The next generation can achieve what their parents and grandparents found so elusive – food security for all - says an expert in sustainability from the University of Surrey.  In a new book targeted at schools, colleges and the general public called Food Most Royal, Professor Stephen Morse from the University of Surrey’s Centre for Environment and Sustainability (CES) urges the coming generation to strive for growing enough quality and affordable food for everyone in the world.   Professor Morse and his collaborator, Nora McNamara, focus on different ways to tackle food security and use the incredibly important West African crop, the white yam (Dioscorea rotundata), as a case in point. It is often called the ‘King of crops’ and has high economic, cultural and nutritional value but perversely is under threat in the very parts of the world where it is grown and most cherished. The book addresses why this is the case and sets out some solutions. White yam provides a lesson of the challenges that face us all; even those of us who live many thousands of miles away from West Africa and perhaps have never eaten yam. 

Professor Morse said: “It is important for us all to be aware of food security and ensure that we can  can achieve a world where hunger, food banks and food contamination are a thing of the past.
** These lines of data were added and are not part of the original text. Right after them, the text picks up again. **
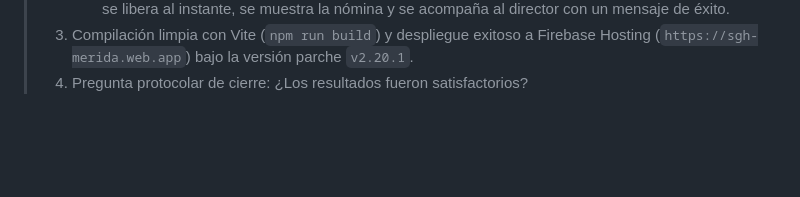
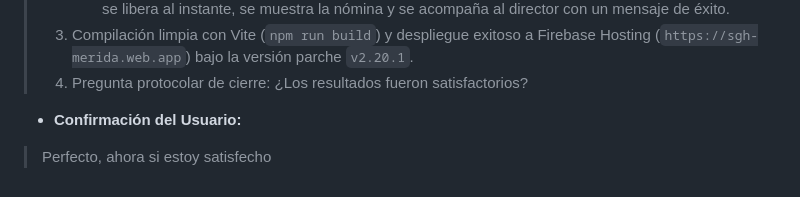
Before and after one commit to sghmanagermr-gif/sghfirebase, a Markdown page: conversaciones.md, the part around the change. Drawn GitHub-style; blank space fills up the shorter version.

Commit message:
docs: registrar confirmacion de satisfaccion del usuario para v2.20.1 en conversaciones.md

```diff
--- a/conversaciones.md
+++ b/conversaciones.md
@@ -3129,3 +3129,6 @@ pm run build) y se desplegó a Firebase Hosting (sgh-merida.web.app).
 >    * **Desbloqueo Automático y Limpio:** Al declarar y guardar una matrícula válida (> 0), el candado se libera al instante, se muestra la nómina y se acompaña al director con un mensaje de éxito.
 > 3. Compilación limpia con Vite (`npm run build`) y despliegue exitoso a Firebase Hosting (`https://sgh-merida.web.app`) bajo la versión parche `v2.20.1`.
 > 4. Pregunta protocolar de cierre: ¿Los resultados fueron satisfactorios?
+
+* **Confirmación del Usuario:**
+> Perfecto, ahora si estoy satisfecho
```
We hope that as many young people as possible will find inspiration in this book to help change the world.” 

Purchase of the book via publisher website:
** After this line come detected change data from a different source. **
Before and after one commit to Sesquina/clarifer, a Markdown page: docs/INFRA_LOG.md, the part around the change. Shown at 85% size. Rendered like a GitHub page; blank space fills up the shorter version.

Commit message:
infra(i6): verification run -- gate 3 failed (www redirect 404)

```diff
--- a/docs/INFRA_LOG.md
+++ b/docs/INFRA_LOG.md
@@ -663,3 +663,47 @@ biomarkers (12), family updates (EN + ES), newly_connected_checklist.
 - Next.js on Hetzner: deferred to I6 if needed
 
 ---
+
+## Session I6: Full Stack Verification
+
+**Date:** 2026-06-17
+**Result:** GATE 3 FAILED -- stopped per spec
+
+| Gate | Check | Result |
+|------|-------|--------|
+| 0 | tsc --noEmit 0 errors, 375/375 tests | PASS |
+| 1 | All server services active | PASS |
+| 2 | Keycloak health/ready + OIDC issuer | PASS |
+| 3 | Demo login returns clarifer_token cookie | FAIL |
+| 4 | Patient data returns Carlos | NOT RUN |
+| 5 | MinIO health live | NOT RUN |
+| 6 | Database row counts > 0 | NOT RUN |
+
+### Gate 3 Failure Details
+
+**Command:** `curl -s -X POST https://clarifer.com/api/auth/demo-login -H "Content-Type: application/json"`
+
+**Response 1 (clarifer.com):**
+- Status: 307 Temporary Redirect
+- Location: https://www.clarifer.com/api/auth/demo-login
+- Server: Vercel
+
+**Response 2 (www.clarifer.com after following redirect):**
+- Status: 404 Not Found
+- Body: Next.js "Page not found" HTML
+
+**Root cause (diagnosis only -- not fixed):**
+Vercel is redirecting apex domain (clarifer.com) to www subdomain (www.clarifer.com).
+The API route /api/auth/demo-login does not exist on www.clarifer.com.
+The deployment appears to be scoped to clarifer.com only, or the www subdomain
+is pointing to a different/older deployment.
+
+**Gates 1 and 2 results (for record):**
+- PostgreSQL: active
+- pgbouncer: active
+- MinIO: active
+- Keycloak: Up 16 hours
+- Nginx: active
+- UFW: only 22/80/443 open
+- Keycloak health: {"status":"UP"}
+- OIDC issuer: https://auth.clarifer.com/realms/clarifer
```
Food Most Royal - Nurture for Prosperity

Biorefineries and chemical processes

This book is designed as an advanced text for final year and post graduate chemical engineers as well as for the teaching staff. It deals with the specialized subject matter thoroughly with good explanations of the chemistries involved and emphasizes where conventional chemical engineering principles differ from those needed to design biorefinery plant.” Chromatographia, DOI 10.1007/s10337-015-2843-9

This book aims to bridge the gap between engineering and sustainability in bio-based processes, with the help of analytical tools for economic and environmental assessment – and it succeeds in doing so. The reader will also learn how to apply these tools, thanks to the numerous problems elaborated and solved using software like ASPEN, MATLAB and GaBi (for LCA). In conclusion, this book introduces the reader to the rapidly-developing industry of biorefineries, with a multi-disciplinary approach.” Green Process Synth 2015; 4: 65–66
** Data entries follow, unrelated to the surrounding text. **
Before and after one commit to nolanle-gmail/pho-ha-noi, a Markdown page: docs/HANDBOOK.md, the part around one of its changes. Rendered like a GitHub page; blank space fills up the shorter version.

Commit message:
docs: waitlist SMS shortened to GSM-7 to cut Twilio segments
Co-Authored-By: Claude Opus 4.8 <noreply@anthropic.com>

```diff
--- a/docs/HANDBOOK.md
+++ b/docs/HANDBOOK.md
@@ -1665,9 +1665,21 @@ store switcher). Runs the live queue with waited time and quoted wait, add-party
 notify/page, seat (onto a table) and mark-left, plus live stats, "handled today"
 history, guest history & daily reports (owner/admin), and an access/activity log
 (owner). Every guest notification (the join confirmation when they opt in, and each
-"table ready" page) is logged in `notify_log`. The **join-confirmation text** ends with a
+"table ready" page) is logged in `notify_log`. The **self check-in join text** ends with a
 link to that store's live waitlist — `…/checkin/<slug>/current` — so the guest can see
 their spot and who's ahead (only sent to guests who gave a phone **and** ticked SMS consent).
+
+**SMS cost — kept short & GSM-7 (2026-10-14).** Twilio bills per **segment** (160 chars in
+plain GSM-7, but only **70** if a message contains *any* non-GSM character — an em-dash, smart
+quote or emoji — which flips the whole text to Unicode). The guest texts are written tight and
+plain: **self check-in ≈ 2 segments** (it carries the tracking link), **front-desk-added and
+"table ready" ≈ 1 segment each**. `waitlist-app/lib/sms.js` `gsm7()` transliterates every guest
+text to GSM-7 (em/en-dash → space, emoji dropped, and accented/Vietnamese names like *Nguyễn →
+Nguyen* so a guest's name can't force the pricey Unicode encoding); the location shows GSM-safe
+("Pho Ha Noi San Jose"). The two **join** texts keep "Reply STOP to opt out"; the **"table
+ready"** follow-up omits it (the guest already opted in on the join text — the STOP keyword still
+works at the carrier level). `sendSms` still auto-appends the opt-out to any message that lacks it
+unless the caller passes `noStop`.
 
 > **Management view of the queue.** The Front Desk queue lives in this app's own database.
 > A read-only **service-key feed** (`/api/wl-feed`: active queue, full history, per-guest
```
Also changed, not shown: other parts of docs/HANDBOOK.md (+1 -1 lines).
Find out more on the Wiley website.

Biorefineries and Chemical Processes book cover

Prosperity without growth

"The challenge to the prevailing growth-based economic paradigm confronts an inescapable dilemma: how to reconcile 'our aspirations for the good life with the limitations and constraints of a finite planet.' Its thoughtful and penetrating critique is enriched by an outline of credible programs to achieve this end. A very valuable contribution to urgent concerns that cannot be ignored."  - Noam Chomsky.

For further information please visit the CUSP website.

Prosperity without growth book cover

Sustainable development and corporate social responsibility

Professor Stephen Morse has published a new book entitled ‘Sustainable Development and Corporate Social Responsibility’. It explores the evolution of CSR across the developed and developing world, with a particular focus on China and sustainable development. 

For further information go to our news article.

Sustainable Development and Corporate Social Responsibility book cover

Taking stock of industrial ecology

Professor Angela Druckman and Professor Roland Clift have published a book entitled 'Taking Stock of Industrial Ecology'.  The book explores how we can design more sustainable industrial and urban systems that reduce environmental impacts while supporting a high quality of life for everyone?

What progress has been made towards reducing resource use and waste, and what are the prospects for more resilient, material-efficient economies? What are the environmental and social impacts of global supply chains and how can they be measured and improved?

For further information please go to the publisher website. This book is available as a free e-book.

Taking stock of industrial ecology book cover